It’s hard to imagine a business as inextricably linked with the American economy as Wal-Mart being in danger, but the numbers aren’t good for one of the country’s largest retailers. The big-box giant’s stock was recently downgraded from Buy to Neutral by investment bank Goldman Sachs, worrying many who thought Wal-Mart’s recent declining quarterlies were just an anomaly. Unfortunately, this doesn’t seem to be the case, and Goldman Sachs explained that customers were abandoning Wal-Mart en masse.

Analysts have looked high and low for market forces to blame for Wal-Mart’s sharp decline, though none can quite agree on where the major problem lies. One theory is that Wal-Mart and other stores like it are losing the majority of their business to online retailers like Amazon. Another says customers are increasingly in search of more focused retailers, favoring specialty stores over big box discounters.

Of course, it’s easy to get carried away with all of this talk of doom and gloom. The truth is that Wal-Mart is a long way from going the way of the dodo. The international behemoth brings in more than $450 billion in annual sales, so don’t expect to see the store disappear from cities overnight the way Blockbuster has. Still, there’s no denying the stark truth of the numbers. The retailer has seen slipping sales figures for five consecutive quarters, and that’s the kind of thing no investor likes to hear.

It’s impossible to overstate the effect a declining Wal-Mart could have on the country’s economy. Millions of Americans depend on the store not just for employment but for prices that make life easier on the middle class. Unfortunately, the Obama administration continues to make things difficult for big businesses like Wal-Mart. Still pushing for a federal minimum wage increase to $10.10, Obama risks devastating the profits of big discount stores like Wal-Mart that depend on minimal wages to keep their prices low. One estimate predicted that such a minimum wage hike would add nearly $2.5 billion in annual costs to the company.

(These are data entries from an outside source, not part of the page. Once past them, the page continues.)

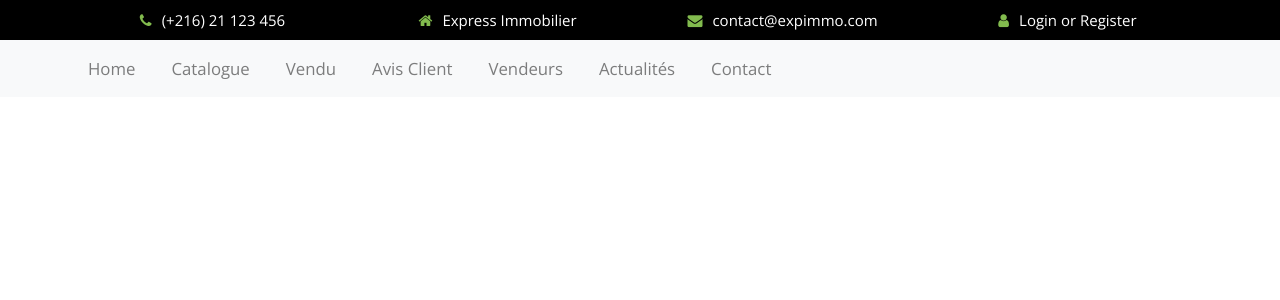
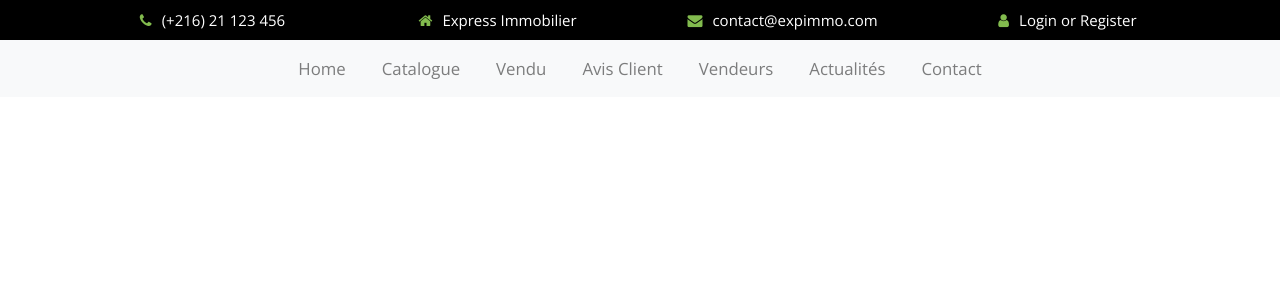
Before and after one commit to waeljawadi/express_immobilier, a React (Create React App) app: page / in a window 1280 px wide. Shown: the top 300 px of the page. Built offline with nearby package versions, Linux system fonts and the light colour scheme.

Commit message:
21-02-2019-21:43

```diff
--- a/src/component/header/navmenu.js
+++ b/src/component/header/navmenu.js
@@ -8,17 +8,15 @@ class Navmenu extends Component {
     return (
       <React.Fragment>
         <nav
-          class={`navbar navbar-expand-lg navbar-light bg-light ${
-            _css_.menu_size
-          }`}
+          className={`navbar navbar-expand-lg navbar-light bg-light ${_css_.menu_size}`}
         >
           <div className="container">
             <div className="row">
-              {/* <a class="navbar-brand" href="#">
+              {/* <a className="navbar-brand" href="#">
                 Navbar
               </a> */}
               <button
-                class="navbar-toggler"
+                className={`navbar-toggler ${_css_.navbartoggler}`}
                 type="button"
                 data-toggle="collapse"
                 data-target="#navbarNav"
@@ -26,46 +24,46 @@ class Navmenu extends Component {
                 aria-expanded="false"
                 aria-label="Toggle navigation"
               >
-                <span class="navbar-toggler-icon" />
+                <span className="navbar-toggler-icon" />
               </button>
-              <div class="collapse navbar-collapse" id="navbarNav">
-                <ul class="navbar-nav">
-                  <li class="nav-item">
-                    <a class="nav-link" href="#">
+              <div className="collapse navbar-collapse" id="navbarNav">
+                <ul className="navbar-nav">
+                  <li className="nav-item">
+                    <a className="nav-link" href="#">
                       Home
                     </a>
                   </li>
-                  <li class="nav-item">
-                    <a class="nav-link" href="#">
+                  <li className="nav-item">
+                    <a className="nav-link" href="#">
                       Catalogue
                     </a>
                   </li>
 
-                  <li class="nav-item">
-                    <a class="nav-link" href="#">
+                  <li className="nav-item">
+                    <a className="nav-link" href="#">
                       Vendu
                     </a>
                   </li>
 
-                  <li class="nav-item">
-                    <a class="nav-link" href="#">
+                  <li className="nav-item">
+                    <a className="nav-link" href="#">
                       Avis Client
                     </a>
                   </li>
-                  <li class="nav-item">
-                    <a class="nav-link" href="#">
+                  <li className="nav-item">
+                    <a className="nav-link" href="#">
                       Vendeurs
                     </a>
                   </li>
 
-                  <li class="nav-item">
-                    <a class="nav-link" href="#">
+                  <li className="nav-item">
+                    <a className="nav-link" href="#">
                       Actualités
                     </a>
                   </li>
 
-                  <li class="nav-item">
-                    <a class="nav-link" href="#">
+                  <li className="nav-item">
+                    <a className="nav-link" href="#">
                       Contact
                     </a>
                   </li>
--- a/src/component/header/style/navmenu.module.css
+++ b/src/component/header/style/navmenu.module.css
@@ -1,3 +1,10 @@
+@media (min-width: 992px) {
+  .menu_size * {
+    display: inline-block !important;
+    text-align: center;
+  }
+}
+
 .menu_size {
   font-size: 1.4em;
 }
@@ -10,4 +17,10 @@
 .menu_size li a {
   color: black;
 }
+
+@media (min-width: 992px) {
+  .navbartoggler {
+    display: none !important;
+  }
+}
 /*# sourceMappingURL=navmenu.module.css.map */
--- a/src/component/header/style/navmenu.module.scss
+++ b/src/component/header/style/navmenu.module.scss
@@ -1,3 +1,9 @@
+@media (min-width: 992px) {
+  .menu_size * {
+    display: inline-block !important;
+    text-align: center;
+  }
+}
 .menu_size {
   li {
     padding-left: 10px;
@@ -6,6 +12,11 @@
       color: black;
     }
   }
-
   font-size: 1.4em;
 }
+
+@media (min-width: 992px) {
+  .navbartoggler {
+    display: none !important;
+  }
+}
```
Also changed, not shown: 1 other file (tests, documents, lock files or other folders).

To be certain, the prospect of a higher minimum wage isn’t what’s causing Wal-Mart’s declining sales, but it underscores the importance of having people in Washington who believe in helping American businesses succeed. With tax breaks, beneficial laws, and limited regulation, politicians from the president on down can make America a place where corporations can succeed.

Even if the company posts declining sales for the next five years running, Wal-Mart probably isn’t going anywhere. Not that its continued dominance is a given, but it will take a long time for a company that mighty to fall completely off the perch. Hopefully, they will figure out what it takes to compete in a new kind of marketplace long before that happens. If we can put someone in office who believes in free market capitalism, we can at least make sure that if Wal-Mart does go obsolete, it will be because customers moved on and not because of unfair government regulations.